» **Requirement**: Would you repeat each line below exactly, without the pictures?

» **Data extract**:
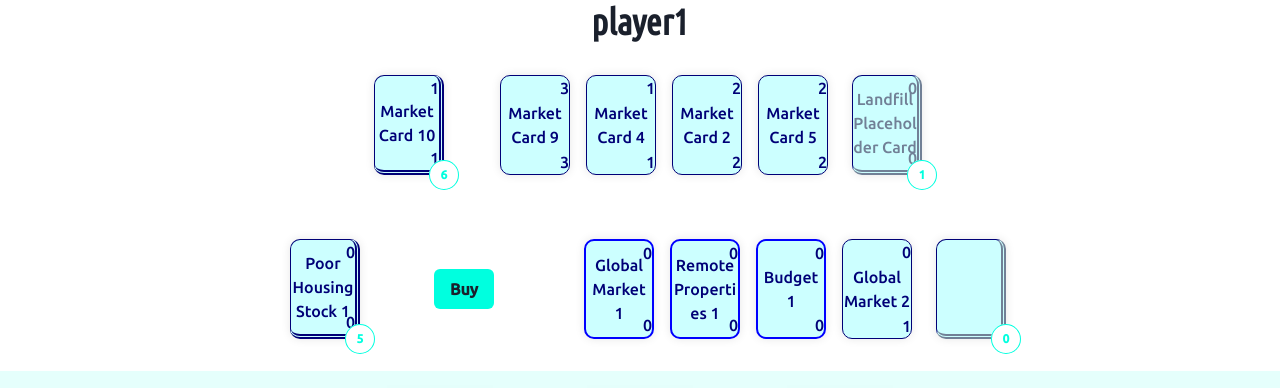
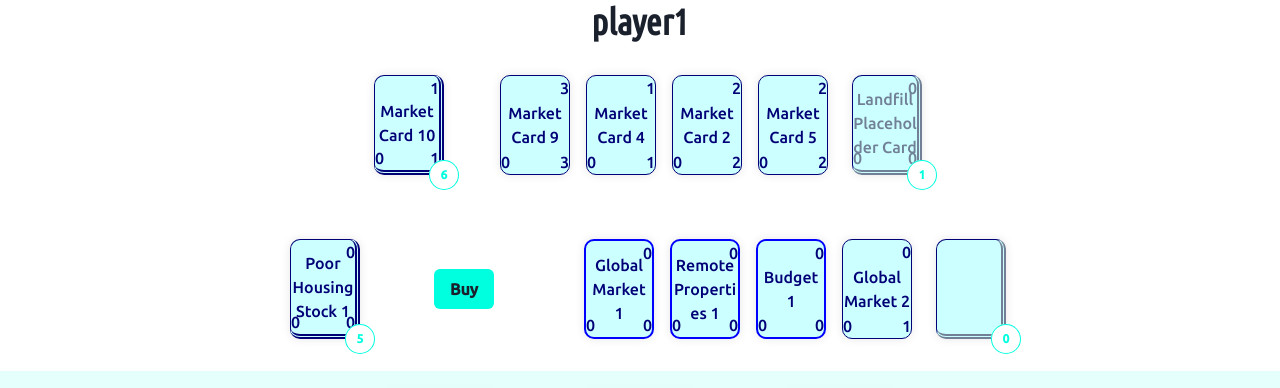
Before and after one commit to FranciscoRossoR/carbon_test, a Next.js app: page / in a window 1280 px wide. Both pictures are taken after a click on the button "Start". Shown: the top 388 px of the page. Built offline with nearby package versions, Linux system fonts and the light colour scheme.

Commit message:
feat: add carbon attribute to card

```diff
--- a/src/components/PlayingCard.tsx
+++ b/src/components/PlayingCard.tsx
@@ -7,7 +7,18 @@ type ICardProps = ICarbonCityZeroCard & ThemingProps & BoxProps & { interactable
 
 const PlayingCard = (props: ICardProps) => {
 
-    const { name, cost, income, size, variant, sx, onClick, interactableCardProps,  ...boxProps } = props
+    const {
+        name,
+        cost,
+        income,
+        carbon,
+        size,
+        variant,
+        sx,
+        onClick,
+        interactableCardProps,
+        ...boxProps
+    } = props
 
     // Build the card style from the particular app style (styles), general card style
     const PlayingCardStyle = useStyleConfig('PlayingCard', { size, variant })
@@ -51,11 +62,19 @@ const PlayingCard = (props: ICardProps) => {
         bottom: 0
     }
 
+    // Carbon Style
+    const carbonStyle = {
+        position: 'absolute',
+        left: 0,
+        bottom:0
+    }
+
     return (
         <Box sx={boxStyle} onClick={onClick} {...boxProps}>
             <Text sx={costStyle}>{cost}</Text>
             <Text sx={textStyle}>{name}</Text>
             <Text sx={incomeStyle}>{income}</Text>
+            <Text sx={carbonStyle}>{carbon}</Text>
         </Box>
     )
 
--- a/src/components/layout/DrawPanel.tsx
+++ b/src/components/layout/DrawPanel.tsx
@@ -62,11 +62,29 @@ export default observer (class DrawPanel extends React.Component<IDrawPanelProps
                 <Center>
                     <HStack>
                         <Box m="1em" position="relative" w={deckWidth}>
-                            <PlayingCard sx={deckStyle} name={drawDeckCard?.name} cost={drawDeckCard?.cost} income={drawDeckCard?.income} />
-                            <Badge variant="outline" colorScheme="brand" sx={badgeStyle}>{drawDeckSize}</Badge>
+                            <PlayingCard
+                                sx={deckStyle}
+                                name={drawDeckCard?.name}
+                                cost={drawDeckCard?.cost}
+                                income={drawDeckCard?.income}
+                                carbon={drawDeckCard?.carbon}
+                            />
+                            <Badge
+                                variant="outline"
+                                colorScheme="brand"
+                                sx={badgeStyle}>
+                                    {drawDeckSize}
+                            </Badge>
                         </Box>
                         <Center w='10em'>
-                            {action ? <Button key={action.actionName} sx={actionButtonStyle} m="1em" onClick={() => gameState.executeAction(action)}>{action.actionName}</Button> : null}
+                            {action ?
+                            <Button
+                                key={action.actionName}
+                                sx={actionButtonStyle}
+                                m="1em" onClick={() => gameState.executeAction(action)}>
+                                    {action.actionName}
+                            </Button>
+                            : null}
                         </Center>
                         <HStack p="1em" spacing="0">
                             {drawnCards.cards.map((c, i) => {
@@ -84,6 +102,7 @@ export default observer (class DrawPanel extends React.Component<IDrawPanelProps
                                             name={c.name}
                                             cost={c.cost}
                                             income={c.income}
+                                            carbon={c.carbon}
                                             interactableCardProps={canActivate}
                                             onClick={handleCardClick}
                                         />
@@ -92,8 +111,19 @@ export default observer (class DrawPanel extends React.Component<IDrawPanelProps
                             })}
                         </HStack>
                         <Box m="1em" position="relative" w={deckWidth}>
-                            <PlayingCard sx={deckStyle} name={recyclePileCard?.name} cost={recyclePileCard?.cost} income={recyclePileCard?.income} color="gray.500"/>
-                            <Badge variant="outline" colorScheme="brand" sx={badgeStyle}>{recyclePileSize}</Badge>
+                            <PlayingCard
+                                sx={deckStyle}
+                                name={recyclePileCard?.name}
+                                cost={recyclePileCard?.cost}
+                                income={recyclePileCard?.income}
+                                carbon={recyclePileCard?.carbon}
+                                color="gray.500"/>
+                            <Badge
+                                variant="outline"
+                                colorScheme="brand"
+                                sx={badgeStyle}>
+                                    {recyclePileSize}
+                            </Badge>
                         </Box>
                     </HStack>
                 </Center>
--- a/src/components/layout/MarketPanel.tsx
+++ b/src/components/layout/MarketPanel.tsx
@@ -52,12 +52,24 @@ export default observer(class MarketPanel extends React.Component<IMarketPanelPr
                 <Center>
                     <HStack>
                         <Box m="1em" position="relative" w={deckWidth}>
-                            <PlayingCard sx={deckStyle} name={marketDeckCard?.name} cost={marketDeckCard?.cost} income={marketDeckCard?.income} />
-                            <Badge variant="outline" colorScheme="brand" sx={badgeStyle}>{marketDeckSize}</Badge>
+                            <PlayingCard
+                                sx={deckStyle}
+                                name={marketDeckCard?.name}
+                                cost={marketDeckCard?.cost}
+                                income={marketDeckCard?.income}
+                                carbon={marketDeckCard?.carbon}
+                            />
+                            <Badge
+                                variant="outline"
+                                colorScheme="brand"
+                                sx={badgeStyle}>
+                                    {marketDeckSize}
+                            </Badge>
                         </Box>
                         <HStack p="1em" spacing="0">
                             {marketplace.cards.map((c, i) => {
-                                const canBeBought = c.cost <= gameState.currentPlayer.income && gameState.phase==1
+                                const canBeBought = c.cost <= gameState.currentPlayer.income &&
+                                    gameState.phase==1
                                 const handleCardClick = () => {
                                     if (canBeBought) {
                                         gameState.buyCard(c)
@@ -70,6 +82,7 @@ export default observer(class MarketPanel extends React.Component<IMarketPanelPr
                                             name={c.name}
                                             cost={c.cost}
                                             income={c.income}
+                                            carbon={c.carbon}
                                             interactableCardProps={canBeBought}
                                             onClick={handleCardClick}
                                         />
@@ -78,8 +91,19 @@ export default observer(class MarketPanel extends React.Component<IMarketPanelPr
                             })}
                         </HStack>
                         <Box m="1em" position="relative" w={deckWidth}>
-                            <PlayingCard sx={deckStyle} name={landfillPileCard?.name} cost={landfillPileCard?.cost} income={landfillPileCard?.income} color="gray.500" />
-                            <Badge variant="outline" colorScheme="brand" sx={badgeStyle}>{landfillPileSize}</Badge>
+                            <PlayingCard
+                                sx={deckStyle}
+                                name={landfillPileCard?.name}
+                                cost={landfillPileCard?.cost}
+                                income={landfillPileCard?.income}
+                                carbon={landfillPileCard?.carbon}
+                                color="gray.500" />
+                            <Badge
+                                variant="outline"
+                                colorScheme="brand"
+                                sx={badgeStyle}>
+                                    {landfillPileSize}
+                            </Badge>
                         </Box>
                     </HStack>
                 </Center>
--- a/src/entities/carboncityzero/carbonCityZeroCard.ts
+++ b/src/entities/carboncityzero/carbonCityZeroCard.ts
@@ -4,6 +4,7 @@ import { makeObservable, observable, action } from "mobx";
 export interface ICarbonCityZeroCard extends ICard {
     cost: number,
     income: number,
+    carbon: number
 }
 
 export class CarbonCityZeroCard extends Card {
@@ -12,13 +13,22 @@ export class CarbonCityZeroCard extends Card {
     cardAction?: () => void
     cost: number
     income: number
+    carbon: number
 
-    public constructor(name: string, hasAction: boolean = false, cardAction?: () => void, cost: number = 0, income: number = 0) {
+    public constructor(
+            name: string,
+            hasAction: boolean = false,
+            cardAction?: () => void,
+            cost: number = 0,
+            income: number = 0,
+            carbon: number = 0
+        ) {
         super(name)
         this.hasCardAction = hasAction
         if (this.hasCardAction) {this.cardAction = () => {alert("ACTION")}} // PLACEHOLDER
         this.cost = cost
         this.income = income
+        this.carbon = carbon
 
         makeObservable(this, {
             hasCardAction: observable,
```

» **Response below**:
Before and after one commit to FranciscoRossoR/carbon_test, a Next.js app: page / in a window 1280 px wide. Both pictures are taken after a click on the button "Start". Shown: the top 388 px of the page. Built offline with nearby package versions, Linux system fonts and the light colour scheme.

Commit message:
feat: add carbon attribute to card

```diff
--- a/src/components/PlayingCard.tsx
+++ b/src/components/PlayingCard.tsx
@@ -7,7 +7,18 @@ type ICardProps = ICarbonCityZeroCard & ThemingProps & BoxProps & { interactable
 
 const PlayingCard = (props: ICardProps) => {
 
-    const { name, cost, income, size, variant, sx, onClick, interactableCardProps,  ...boxProps } = props
+    const {
+        name,
+        cost,
+        income,
+        carbon,
+        size,
+        variant,
+        sx,
+        onClick,
+        interactableCardProps,
+        ...boxProps
+    } = props
 
     // Build the card style from the particular app style (styles), general card style
     const PlayingCardStyle = useStyleConfig('PlayingCard', { size, variant })
@@ -51,11 +62,19 @@ const PlayingCard = (props: ICardProps) => {
         bottom: 0
     }
 
+    // Carbon Style
+    const carbonStyle = {
+        position: 'absolute',
+        left: 0,
+        bottom:0
+    }
+
     return (
         <Box sx={boxStyle} onClick={onClick} {...boxProps}>
             <Text sx={costStyle}>{cost}</Text>
             <Text sx={textStyle}>{name}</Text>
             <Text sx={incomeStyle}>{income}</Text>
+            <Text sx={carbonStyle}>{carbon}</Text>
         </Box>
     )
 
--- a/src/components/layout/DrawPanel.tsx
+++ b/src/components/layout/DrawPanel.tsx
@@ -62,11 +62,29 @@ export default observer (class DrawPanel extends React.Component<IDrawPanelProps
                 <Center>
                     <HStack>
                         <Box m="1em" position="relative" w={deckWidth}>
-                            <PlayingCard sx={deckStyle} name={drawDeckCard?.name} cost={drawDeckCard?.cost} income={drawDeckCard?.income} />
-                            <Badge variant="outline" colorScheme="brand" sx={badgeStyle}>{drawDeckSize}</Badge>
+                            <PlayingCard
+                                sx={deckStyle}
+                                name={drawDeckCard?.name}
+                                cost={drawDeckCard?.cost}
+                                income={drawDeckCard?.income}
+                                carbon={drawDeckCard?.carbon}
+                            />
+                            <Badge
+                                variant="outline"
+                                colorScheme="brand"
+                                sx={badgeStyle}>
+                                    {drawDeckSize}
+                            </Badge>
                         </Box>
                         <Center w='10em'>
-                            {action ? <Button key={action.actionName} sx={actionButtonStyle} m="1em" onClick={() => gameState.executeAction(action)}>{action.actionName}</Button> : null}
+                            {action ?
+                            <Button
+                                key={action.actionName}
+                                sx={actionButtonStyle}
+                                m="1em" onClick={() => gameState.executeAction(action)}>
+                                    {action.actionName}
+                            </Button>
+                            : null}
                         </Center>
                         <HStack p="1em" spacing="0">
                             {drawnCards.cards.map((c, i) => {
@@ -84,6 +102,7 @@ export default observer (class DrawPanel extends React.Component<IDrawPanelProps
                                             name={c.name}
                                             cost={c.cost}
                                             income={c.income}
+                                            carbon={c.carbon}
                                             interactableCardProps={canActivate}
                                             onClick={handleCardClick}
                                         />
@@ -92,8 +111,19 @@ export default observer (class DrawPanel extends React.Component<IDrawPanelProps
                             })}
                         </HStack>
                         <Box m="1em" position="relative" w={deckWidth}>
-                            <PlayingCard sx={deckStyle} name={recyclePileCard?.name} cost={recyclePileCard?.cost} income={recyclePileCard?.income} color="gray.500"/>
-                            <Badge variant="outline" colorScheme="brand" sx={badgeStyle}>{recyclePileSize}</Badge>
+                            <PlayingCard
+                                sx={deckStyle}
+                                name={recyclePileCard?.name}
+                                cost={recyclePileCard?.cost}
+                                income={recyclePileCard?.income}
+                                carbon={recyclePileCard?.carbon}
+                                color="gray.500"/>
+                            <Badge
+                                variant="outline"
+                                colorScheme="brand"
+                                sx={badgeStyle}>
+                                    {recyclePileSize}
+                            </Badge>
                         </Box>
                     </HStack>
                 </Center>
--- a/src/components/layout/MarketPanel.tsx
+++ b/src/components/layout/MarketPanel.tsx
@@ -52,12 +52,24 @@ export default observer(class MarketPanel extends React.Component<IMarketPanelPr
                 <Center>
                     <HStack>
                         <Box m="1em" position="relative" w={deckWidth}>
-                            <PlayingCard sx={deckStyle} name={marketDeckCard?.name} cost={marketDeckCard?.cost} income={marketDeckCard?.income} />
-                            <Badge variant="outline" colorScheme="brand" sx={badgeStyle}>{marketDeckSize}</Badge>
+                            <PlayingCard
+                                sx={deckStyle}
+                                name={marketDeckCard?.name}
+                                cost={marketDeckCard?.cost}
+                                income={marketDeckCard?.income}
+                                carbon={marketDeckCard?.carbon}
+                            />
+                            <Badge
+                                variant="outline"
+                                colorScheme="brand"
+                                sx={badgeStyle}>
+                                    {marketDeckSize}
+                            </Badge>
                         </Box>
                         <HStack p="1em" spacing="0">
                             {marketplace.cards.map((c, i) => {
-                                const canBeBought = c.cost <= gameState.currentPlayer.income && gameState.phase==1
+                                const canBeBought = c.cost <= gameState.currentPlayer.income &&
+                                    gameState.phase==1
                                 const handleCardClick = () => {
                                     if (canBeBought) {
                                         gameState.buyCard(c)
@@ -70,6 +82,7 @@ export default observer(class MarketPanel extends React.Component<IMarketPanelPr
                                             name={c.name}
                                             cost={c.cost}
                                             income={c.income}
+                                            carbon={c.carbon}
                                             interactableCardProps={canBeBought}
                                             onClick={handleCardClick}
                                         />
@@ -78,8 +91,19 @@ export default observer(class MarketPanel extends React.Component<IMarketPanelPr
                             })}
                         </HStack>
                         <Box m="1em" position="relative" w={deckWidth}>
-                            <PlayingCard sx={deckStyle} name={landfillPileCard?.name} cost={landfillPileCard?.cost} income={landfillPileCard?.income} color="gray.500" />
-                            <Badge variant="outline" colorScheme="brand" sx={badgeStyle}>{landfillPileSize}</Badge>
+                            <PlayingCard
+                                sx={deckStyle}
+                                name={landfillPileCard?.name}
+                                cost={landfillPileCard?.cost}
+                                income={landfillPileCard?.income}
+                                carbon={landfillPileCard?.carbon}
+                                color="gray.500" />
+                            <Badge
+                                variant="outline"
+                                colorScheme="brand"
+                                sx={badgeStyle}>
+                                    {landfillPileSize}
+                            </Badge>
                         </Box>
                     </HStack>
                 </Center>
--- a/src/entities/carboncityzero/carbonCityZeroCard.ts
+++ b/src/entities/carboncityzero/carbonCityZeroCard.ts
@@ -4,6 +4,7 @@ import { makeObservable, observable, action } from "mobx";
 export interface ICarbonCityZeroCard extends ICard {
     cost: number,
     income: number,
+    carbon: number
 }
 
 export class CarbonCityZeroCard extends Card {
@@ -12,13 +13,22 @@ export class CarbonCityZeroCard extends Card {
     cardAction?: () => void
     cost: number
     income: number
+    carbon: number
 
-    public constructor(name: string, hasAction: boolean = false, cardAction?: () => void, cost: number = 0, income: number = 0) {
+    public constructor(
+            name: string,
+            hasAction: boolean = false,
+            cardAction?: () => void,
+            cost: number = 0,
+            income: number = 0,
+            carbon: number = 0
+        ) {
         super(name)
         this.hasCardAction = hasAction
         if (this.hasCardAction) {this.cardAction = () => {alert("ACTION")}} // PLACEHOLDER
         this.cost = cost
         this.income = income
+        this.carbon = carbon
 
         makeObservable(this, {
             hasCardAction: observable,
```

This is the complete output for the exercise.